The purpose of business: This is a very important lesson to learn. The purpose of business is not to make profit, but it is to create a customer. This is a key distinction as any successful organization concentrates on its customers. This will eventually result in profit. For example, one of the key values of Amazon is customer obsession. Focus on creating customers and keeping them. This will ensure you are profitable for the long term.

Creative abandonment: This is a wonderful principle which is applicable for our personal lives as well. Ask yourself if you would still be in this business knowing what you now know. I believe this is the principle that Jack Welch used to make the decision that GE will remain only in businesses where they can be number 1 or number 2. Even in your personal life it is all about ignoring your sunk costs. If something is not working even if you invested a lot of money, time and energy into it you should get out of it.

Leadership: Leadership is a privilege and it is a responsibility. The responsibility of a leader is to achieve the company’s mission and objectives. The leader also takes responsibility when things go wrong and gives credit to the team for victories. My own view on leadership is it is all about dreaming big, inspiring others and leading by example.

Marketing: According to Peter Drucker management is all about marketing and innovation. There are a few strategies which I liked. There is one called Firstest with the mostest that is get into the market first and attain market leadership. Second is creative imitation which is doing something better than the competition. Third is something called entrepreneurial judo which is all about finding areas where your competition is not doing anything, getting in there doing well and then taking over the areas they are competing in.

Innovation: There are seven sources of innovation Peter Drucker talks about. One of them is the unexpected success because sometimes you get innovative with something you didn’t expect to succeed. Another one is the unexpected failure. A couple of others are related to process need and demographics.

Manage yourself: Peter Drucker famously said it is not about time management, but it is all about how you manage yourself. This quote says it all “In a few hundred years, when the history of our time will be written from a long-term perspective, it is likely that the most important event historians will see is not technology, not the Internet, not e-commerce. It is an unprecedented change in the human condition. For the first time – literally – substantial and rapidly growing numbers of people have choices. For the first time, they will have to manage themselves.

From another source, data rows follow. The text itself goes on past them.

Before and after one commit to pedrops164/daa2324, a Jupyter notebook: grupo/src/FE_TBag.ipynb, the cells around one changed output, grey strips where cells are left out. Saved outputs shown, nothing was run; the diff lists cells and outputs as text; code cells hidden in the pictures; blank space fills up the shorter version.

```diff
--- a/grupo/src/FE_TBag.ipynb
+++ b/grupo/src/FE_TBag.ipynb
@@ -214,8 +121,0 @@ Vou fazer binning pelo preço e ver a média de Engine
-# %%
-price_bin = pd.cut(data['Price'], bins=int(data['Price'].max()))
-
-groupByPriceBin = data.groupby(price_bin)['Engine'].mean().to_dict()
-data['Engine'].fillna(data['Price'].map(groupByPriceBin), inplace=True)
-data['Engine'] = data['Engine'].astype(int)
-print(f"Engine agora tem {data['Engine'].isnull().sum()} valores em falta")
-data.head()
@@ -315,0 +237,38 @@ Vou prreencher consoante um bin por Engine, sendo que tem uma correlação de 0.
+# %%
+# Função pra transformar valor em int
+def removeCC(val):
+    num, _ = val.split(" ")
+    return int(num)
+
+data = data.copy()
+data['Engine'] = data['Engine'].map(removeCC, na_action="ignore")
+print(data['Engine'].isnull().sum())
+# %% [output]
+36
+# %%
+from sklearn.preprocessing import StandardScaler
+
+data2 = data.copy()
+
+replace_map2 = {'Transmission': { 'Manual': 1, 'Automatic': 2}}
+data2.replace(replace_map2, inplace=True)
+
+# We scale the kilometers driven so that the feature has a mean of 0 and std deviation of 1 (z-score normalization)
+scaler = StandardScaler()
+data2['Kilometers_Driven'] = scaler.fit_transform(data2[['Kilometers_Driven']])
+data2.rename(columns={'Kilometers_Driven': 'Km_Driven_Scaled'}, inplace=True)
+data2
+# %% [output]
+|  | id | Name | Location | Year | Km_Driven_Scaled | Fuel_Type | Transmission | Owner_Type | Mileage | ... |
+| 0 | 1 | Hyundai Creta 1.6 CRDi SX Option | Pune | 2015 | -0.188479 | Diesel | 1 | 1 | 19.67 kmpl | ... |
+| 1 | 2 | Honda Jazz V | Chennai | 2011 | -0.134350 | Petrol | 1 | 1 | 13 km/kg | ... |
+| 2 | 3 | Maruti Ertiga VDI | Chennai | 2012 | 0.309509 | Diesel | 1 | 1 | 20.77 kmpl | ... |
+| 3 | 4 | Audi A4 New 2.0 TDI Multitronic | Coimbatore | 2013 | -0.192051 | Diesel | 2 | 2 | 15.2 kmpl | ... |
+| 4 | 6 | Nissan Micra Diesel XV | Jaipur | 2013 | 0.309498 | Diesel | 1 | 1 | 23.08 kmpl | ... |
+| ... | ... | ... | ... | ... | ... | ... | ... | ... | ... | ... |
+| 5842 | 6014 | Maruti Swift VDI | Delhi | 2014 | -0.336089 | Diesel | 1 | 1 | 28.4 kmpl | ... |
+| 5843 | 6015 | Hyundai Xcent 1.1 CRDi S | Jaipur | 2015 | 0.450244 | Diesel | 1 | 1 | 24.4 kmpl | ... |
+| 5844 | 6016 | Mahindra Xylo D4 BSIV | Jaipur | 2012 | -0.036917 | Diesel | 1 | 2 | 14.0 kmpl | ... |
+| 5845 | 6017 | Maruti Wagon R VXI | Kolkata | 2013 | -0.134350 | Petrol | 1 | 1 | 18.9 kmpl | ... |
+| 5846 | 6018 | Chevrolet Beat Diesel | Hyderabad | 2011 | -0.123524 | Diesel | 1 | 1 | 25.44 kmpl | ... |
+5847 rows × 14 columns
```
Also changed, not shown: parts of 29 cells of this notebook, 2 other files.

And society is totally unprepared for it.” Some of the ways to manage yourself are to know what your strengths are and focusing on contribution.

Effective Executive: You can also read his book of the same title. This is all about knowing where your time goes. Effectiveness is best done when you focus on your highest value activities. It also helps if you know which tasks can be delegated. Focus on your strengths and compensate for your weakness. Finally focus on results as this is truly is the icing on the cake.

I think Peter Drucker has done more for management than any other author or speaker. His teachings are timeless and has stood the test of time. Thanks for reading this post.

The views expressed here are my own and do not represent my organization.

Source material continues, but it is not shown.